That professional athletes use guided visualization and other Mind Power techniques to increase their level of performance is nothing new. In a previous Topic of the Month (see index) I wrote about basketball legend Michael Jordan’s method. He claims he spent as much time off court practicing making shots in his mind as he did on court. «I practice in my mind being in a pressured situation and making the game winning shot,» he said after winning game one of the NBA finals several years with ago, with a brilliant shot with less than ten seconds left in the game.

But that athletes also use the same method to heal themselves from injuries and illness is not so well known.

42096444 - fit young woman jogging outdoors. female athlete on morning run with bright light.Thérèse Brisson was sidelined with broken ribs while she was preparing for the Winter Olympics last season. The painful injury meant that the captain of the women’s national team couldn’t practice with her team. Yet she did practice — in her mind. «I was able to maintain my mental edge by practicing every day in my head,» she says. «I’d go through all my moves and game situations. I would picture how things looked, how they sounded and felt.»

When she came back from the injury, she was ready to play, and she credits her mental efforts for being able to help her team win the silver medal at the Nagano Games. She also claims it helped her to heal quicker.

«Athletes tend to be fast healers, partly because of their positive outlook,» says Gregg Westwood, a somatic psychotherapist at the Naropa Institute in Boulder, Colorado. Mario Lemieux healed himself from Hodgkin’s disease, Jerry Rice and Steffi Graf from knee injuries, Eric Davis from colon cancer, and these are just four of hundreds of documented cases.

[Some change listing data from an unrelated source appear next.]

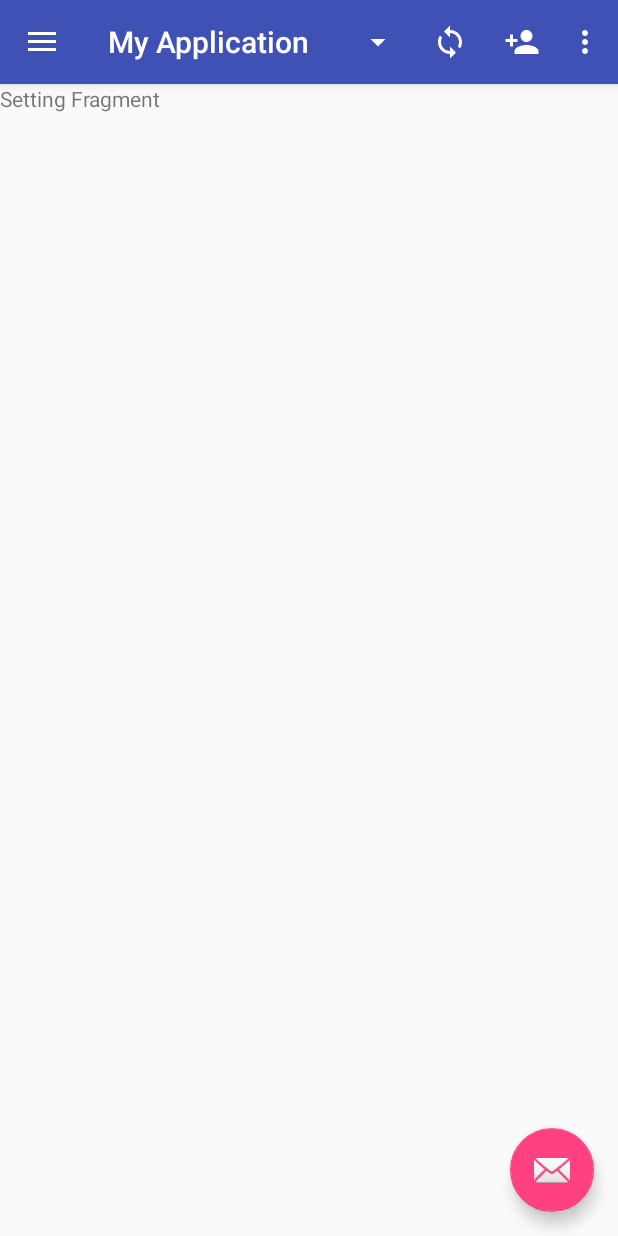
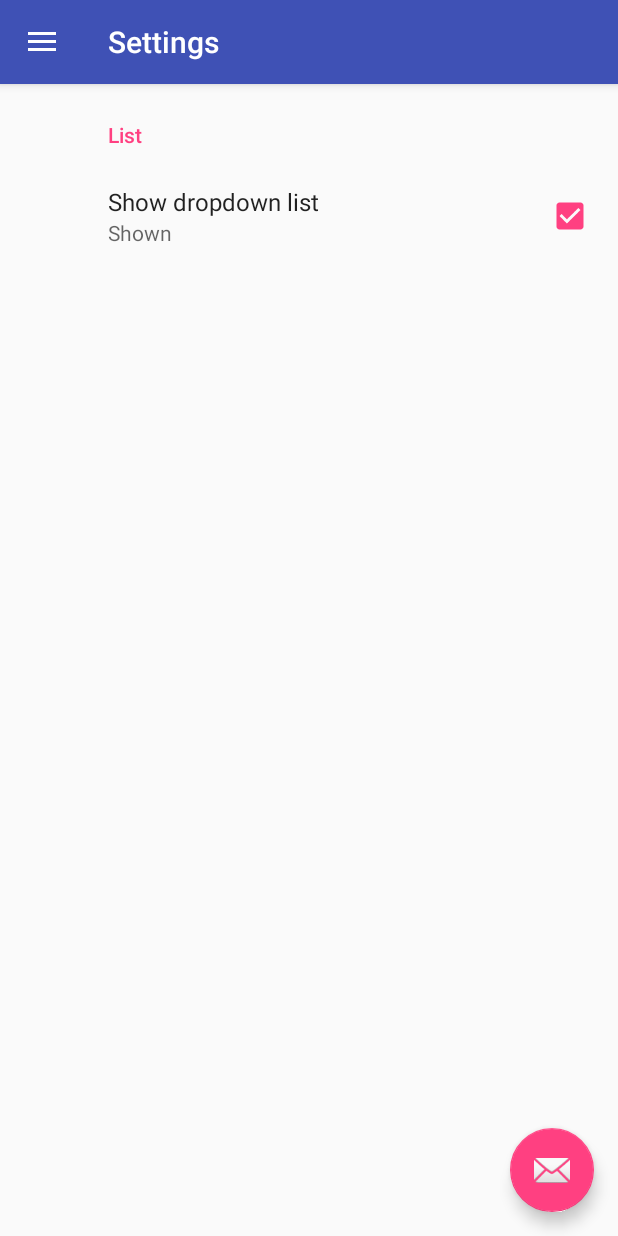
Before and after one commit to clebastard/todolist, an Android app: the screen it shows after launch (MainActivity), in the side drawer, after a tap on "Settings", on a phone screen of 412 x 824 dp. Run offline under Robolectric (Android 15) with nearby library versions, the phone set to English and light mode, and no system bars; our stand-ins replace androidx.preference; libraries missing offline, so code that uses them is left out: io.github.luizgrp.sectionedrecyclerviewadapter; 4 statements that could not run were skipped.

Commit message:
Added a setting screen

```diff
--- a/app/src/main/java/com/example/myapplication/ListFragment.java
+++ b/app/src/main/java/com/example/myapplication/ListFragment.java
@@ -2,20 +2,31 @@ package com.example.myapplication;
 
 import android.content.Context;
 import android.content.Intent;
+import android.content.SharedPreferences;
+import android.graphics.Color;
 import android.os.Bundle;
 import android.support.v4.app.Fragment;
+import android.support.v7.preference.PreferenceManager;
 import android.support.v7.widget.LinearLayoutManager;
 import android.support.v7.widget.RecyclerView;
 import android.view.LayoutInflater;
+import android.view.Menu;
+import android.view.MenuInflater;
 import android.view.MenuItem;
 import android.view.View;
 import android.view.ViewGroup;
+import android.widget.AdapterView;
+import android.widget.ArrayAdapter;
+import android.widget.Spinner;
+import android.widget.Toast;
 
 import java.util.ArrayList;
 import java.util.Arrays;
 import java.util.List;
 
 import io.github.luizgrp.sectionedrecyclerviewadapter.SectionedRecyclerViewAdapter;
+
+import static com.example.myapplication.utils.Utility.setTintDrawable;
 
 /**
  * A simple {@link Fragment} subclass.
@@ -24,8 +35,13 @@ public class ListFragment extends Fragment {
     public static SectionedRecyclerViewAdapter sectionAdapter;
     private RecyclerView sectionHeader;
 
-    public ListFragment() {
-        // Required empty public constructor
+    /*
+    * Indicate this fragment has menu
+    */
+    @Override
+    public void onCreate(Bundle savedInstanceState) {
+        super.onCreate(savedInstanceState);
+        setHasOptionsMenu(true);
     }
 
     @Override
@@ -35,6 +51,7 @@ public class ListFragment extends Fragment {
         // Inflate the layout for this fragment
         final View layout = inflater.inflate(R.layout.fragment_list, container, false);
 
+        getActivity().setTitle(R.string.List);
         sectionAdapter = new SectionedRecyclerViewAdapter();
         List<String> tasks = Arrays.asList((getResources().getStringArray(R.array.tasks)));
         sectionHeader = (RecyclerView) layout.findViewById(R.id.recycler_view);
@@ -52,6 +69,53 @@ public class ListFragment extends Fragment {
         return layout;
     }
 
+    @Override
+    public void onCreateOptionsMenu(Menu menu, MenuInflater inflater) {
+        // Inflate the menu; this adds items to the action bar if it is present.
+        inflater.inflate(R.menu.main, menu);
+
+        SharedPreferences sharedPreferences = PreferenceManager.getDefaultSharedPreferences(getActivity());
+        Boolean spinnerOn = sharedPreferences.getBoolean(getString(R.string.pref_show_dropdown_key), getResources().getBoolean(R.bool.pref_show_dropdown_default));
+        //Toast.makeText(getContext(), "Spiner is " + spinnerOn, Toast.LENGTH_SHORT).show();
+
+        MenuItem item = menu.findItem(R.id.spinner);
+
+        final Spinner spinner = (Spinner) item.getActionView();
+        item.setVisible(spinnerOn);
+
+        MenuItem sync = menu.findItem(R.id.sync);
+        MenuItem shareusers = menu.findItem(R.id.shareusers);
+        setTintDrawable(sync.getIcon(), Color.WHITE);
+        setTintDrawable(shareusers.getIcon(), Color.WHITE);
+
+        if (spinnerOn) {
+            ArrayAdapter<CharSequence> adapter = ArrayAdapter.createFromResource(getContext(),
+                    R.array.spinner_list_item_array, R.layout.spinner_item);
+            adapter.setDropDownViewResource(android.R.layout.simple_spinner_dropdown_item);
+            spinner.setAdapter(adapter);
+
+            spinner.setOnItemSelectedListener(new AdapterView.OnItemSelectedListener() {
+
+                @Override
+                public void onItemSelected(AdapterView<?> adapterView, View view, int pos, long id) {
+                    int width = 0;
+                    String text = adapterView.getItemAtPosition(pos).toString();
+                    //if (text.length() > 60) width = 60;
+                    ViewGroup.LayoutParams spinnerLayoutParams = spinner.getLayoutParams();
+                    //spinnerLayoutParams.width -= 1;
+                    spinnerLayoutParams.width = 80;
+                    spinner.setLayoutParams(spinnerLayoutParams);
+                }
+
+                @Override
+                public void onNothingSelected(AdapterView<?> adapterView) {
+                }
+            });
+        }
+
+        super.onCreateOptionsMenu(menu, inflater);
+    }
+
     private List<String> getDataTasks(int i){
 
         List<String> data = new ArrayList<>();
--- a/app/src/main/java/com/example/myapplication/MainActivity.java
+++ b/app/src/main/java/com/example/myapplication/MainActivity.java
@@ -75,7 +75,7 @@ public class MainActivity extends AppCompatActivity
     @Override
     public boolean onCreateOptionsMenu(Menu menu) {
         // Inflate the menu; this adds items to the action bar if it is present.
-        getMenuInflater().inflate(R.menu.main, menu);
+        /*getMenuInflater().inflate(R.menu.main, menu);
 
         MenuItem item = menu.findItem(R.id.spinner);
         final Spinner spinner = (Spinner) item.getActionView();
@@ -105,7 +105,7 @@ public class MainActivity extends AppCompatActivity
 
             @Override
             public void onNothingSelected(AdapterView<?> adapterView) {}
-        });
+        });*/
         return true;
     }
 
--- a/app/src/main/java/com/example/myapplication/SettingsFragment.java
+++ b/app/src/main/java/com/example/myapplication/SettingsFragment.java
@@ -1,8 +1,11 @@
 package com.example.myapplication;
 
 
+import android.content.SharedPreferences;
 import android.os.Bundle;
 import android.support.v4.app.Fragment;
+import android.support.v7.preference.Preference;
+import android.support.v7.preference.PreferenceFragmentCompat;
 import android.view.LayoutInflater;
 import android.view.View;
 import android.view.ViewGroup;
@@ -10,19 +13,52 @@ import android.view.ViewGroup;
 /**
  * A simple {@link Fragment} subclass.
  */
-public class SettingsFragment extends Fragment {
+public class SettingsFragment extends PreferenceFragmentCompat implements
+        SharedPreferences.OnSharedPreferenceChangeListener, Preference.OnPreferenceChangeListener{
 
-
-    public SettingsFragment() {
-        // Required empty public constructor
+    @Override
+    public void onCreatePreferences(Bundle savedInstanceState, String rootKey) {
+        addPreferencesFromResource(R.xml.app_preferences);
     }
 
+    /*
+    * Set the title of the fragment
+    */
+    public void onViewCreated(View view, Bundle savedInstanceState) {
+        super.onViewCreated(view, savedInstanceState);
+        setHasOptionsMenu(true);
+        getActivity().setTitle(R.string.Settings);
+    }
+
+    /*
+     * Hide the floating button and register the preference listener
+     */
+    @Override
+    public void onCreate(Bundle savedInstanceState) {
+        super.onCreate(savedInstanceState);
+        //FloatingActionButton fab = getActivity().findViewById(R.id.fab);
+        //fab.hide();
+        getPreferenceScreen().getSharedPreferences()
+                .registerOnSharedPreferenceChangeListener(this);
+    }
+
+    /*
+     * Unregister the preference listener
+     */
+    @Override
+    public void onDestroy() {
+        super.onDestroy();
+        getPreferenceScreen().getSharedPreferences()
+                .unregisterOnSharedPreferenceChangeListener(this);
+    }
 
     @Override
-    public View onCreateView(LayoutInflater inflater, ViewGroup container,
-                             Bundle savedInstanceState) {
-        // Inflate the layout for this fragment
-        return inflater.inflate(R.layout.fragment_settings, container, false);
+    public void onSharedPreferenceChanged(SharedPreferences sharedPreferences, String s) {
+
     }
 
+    @Override
+    public boolean onPreferenceChange(Preference preference, Object newValue) {
+        return false;
+    }
 }
--- a/app/src/main/res/values/strings.xml
+++ b/app/src/main/res/values/strings.xml
@@ -43,6 +43,8 @@
     <!-- Title -->
     <string name="AddList">Add List</string>
     <string name="EditList">Edit List</string>
+    <string name="Settings">Settings</string>
+    <string name="List">List</string>
 
     <!-- Dropdown preference -->
     <string name="pref_list_label" translatable="false">List</string>
--- a/app/src/main/res/values/styles.xml
+++ b/app/src/main/res/values/styles.xml
@@ -7,6 +7,8 @@
         <item name="colorPrimaryDark">@color/colorPrimaryDark</item>
         <item name="colorAccent">@color/colorAccent</item>
         <item name="android:spinnerDropDownItemStyle">@style/mySpinnerItemStyle</item>
+        <!-- Add a theme for the preferences -->
+        <item name="preferenceTheme">@style/PreferenceThemeOverlay</item>
     </style>
 
     <style name="AppTheme.NoActionBar">
```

Herbert Benson, Associate Professor of Medicine at Harvard Medical School, says, «What patients believe, think and feel has profound effects on the body. Thoughts and emotions are 50 to 90 percent effective in most conditions.»

Besides injury and illness, athletes also use imagery to block out pain during competition. Figure skater Elvis Stojko went into deep focus to block pain from a groin injury and won a silver medal at last year’s Olympics. Kerri Strug, the tiny gymnast who would endear herself to millions with her bravery, produced a perfect vault on a badly sprained ankle to give the U.S. a gold medal in the 1996 Olympics.

Gymnast Janine Rankin used imagery to ease chronic back pain. «I didn’t know much about the biology of my injury, but I knew that I needed oxygenated blood circulating through troubled areas, so I imagined it going through the heart and through the inflammation of my back and the troubled areas,» she says. «I pictured the inflammation breaking up and getting carried away.» It worked almost immediately and gave her more energy to compete and train.

This can work for anyone. Not just athletes but anyone who regularly works with their mind. Check out the chapter on ‘Healing Yourself’ in Mind Power Into the 21st Century and two excellent tapes, The Health and Healing Seminar and Healing Yourself, both available on this website.

Every organ, cell, tissue, and muscle in our body is receptive to the thoughts we entertain within. Health is our greatest gift. Use positive thoughts and imagery to maintain your health, and to assist you in healing.